Release:2018, Vol. 4. №1
About the author:Ekaterina B. Zhulina, Cand. Sci. (Philol.), Associate Professor, Department of English, Faculty of Foreign Languages, St. Petersburg State University; email@example.com
This article interprets performative verbs within a new, holistic approach to the language as a person’s cognitive activity, focused on the most effective adaptation in a communicative situation with limited time. Therefore, the context of the situation becomes decisive when interpreting the system of linguistic symbols. Knowledge, reflected in the language, always comes from the observer, not from the speaker. The communicant’s choice of a particular word or form depends on his or her perception, since the knowledge, expressed in a language, is a person’s direct or indirect experience.
It seems that the performative verbs in the English language convey a person’s perception of the world and the description of two areas of their experience in a communicative situation with limited time. The main method of research includes cognitive analysis, suggesting that a speaker’s choice of the verb form depends on his or her perception of both the external environment and the personal internal state and processes. This article shows that these verbs (which constitute a full-fledged action, not a means of transferring meaning) describe two areas of the observer’s experience: the internal and external environment. The semantics of the verb does not play an important role.

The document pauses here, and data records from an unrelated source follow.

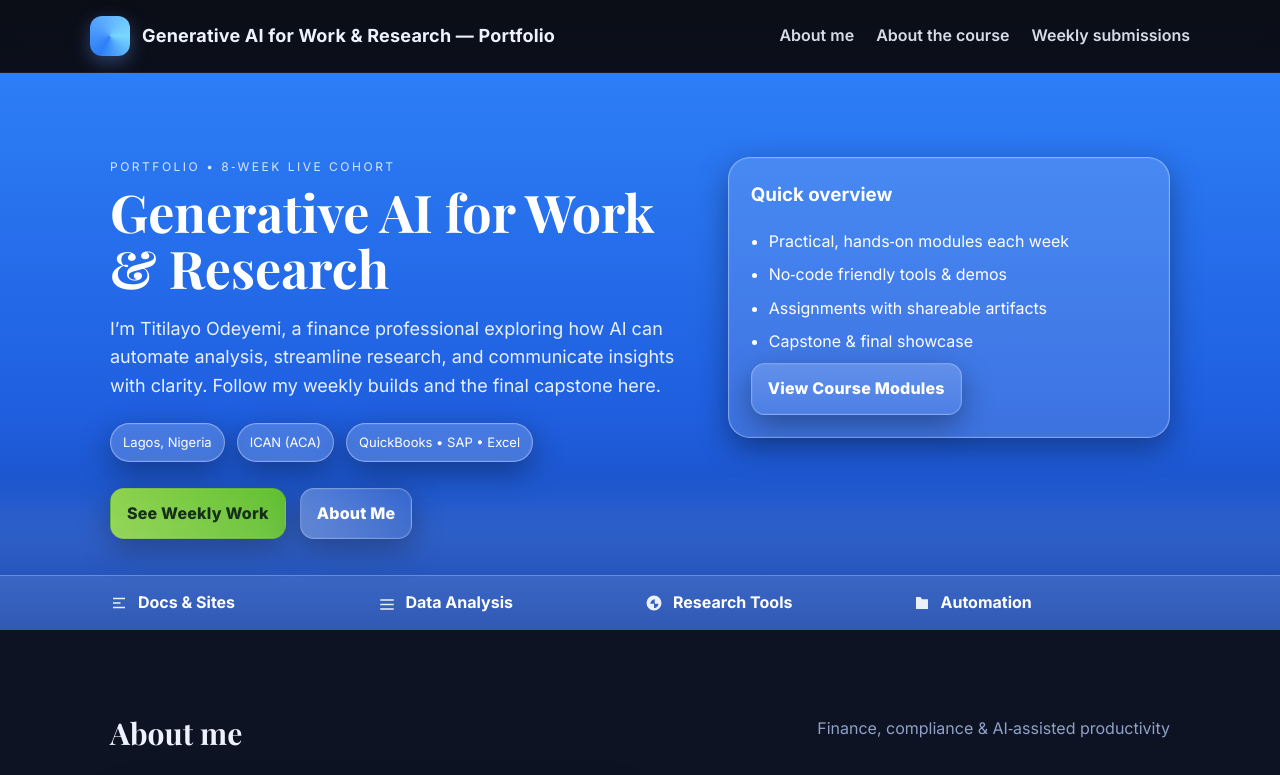
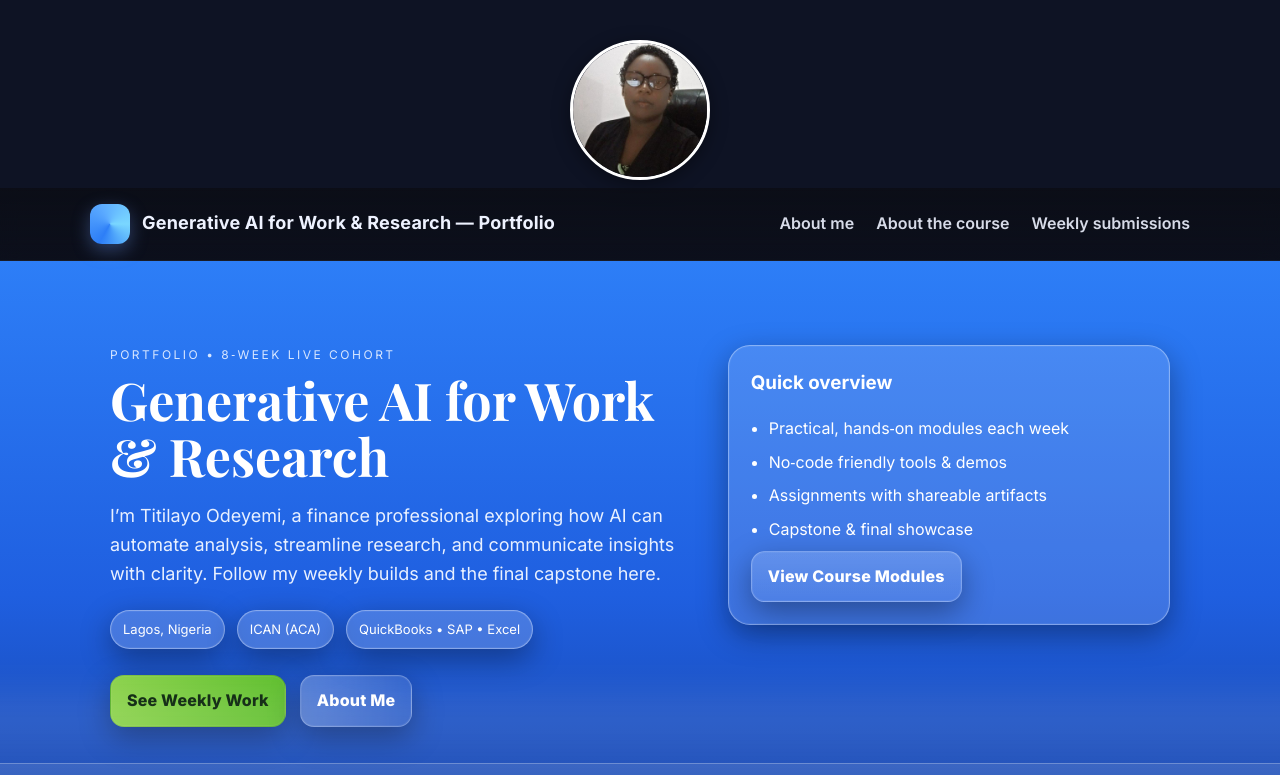
Before and after one commit to titilayojoann/graph-ai-portfolio, a plain HTML site: page index.html in a window 1280 px wide. Shown: the top 775 px of the page. Drawn offline with nearby package versions, Linux system fonts and the light colour scheme.

Commit message:
Update index.html

```diff
--- a/index.html
+++ b/index.html
@@ -126,6 +126,9 @@
   </style>
 </head>
 <body>
+  <div style='text-align:center; margin-top:40px;'>
+    <img src='https://github.com/titilayojoann/graph-ai-portfolio/blob/main/TITILAYO%20ODEYEMI.jpg?raw=true' alt='Titilayo Odeyemi' style='width:140px;height:140px;border-radius:50%;object-fit:cover;box-shadow:0 4px 18px rgba(0,0,0,0.4);border:3px solid white;'>
+  </div>
   <header>
     <div class="container nav">
       <div class="brand">
```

The obtained data can be used in theoretical works on the biology of language, cognitive grammar, cognitive analysis of discourse, cognitive sociolinguistics, literary criticism, the theory of language personality among others, as well as in teaching English.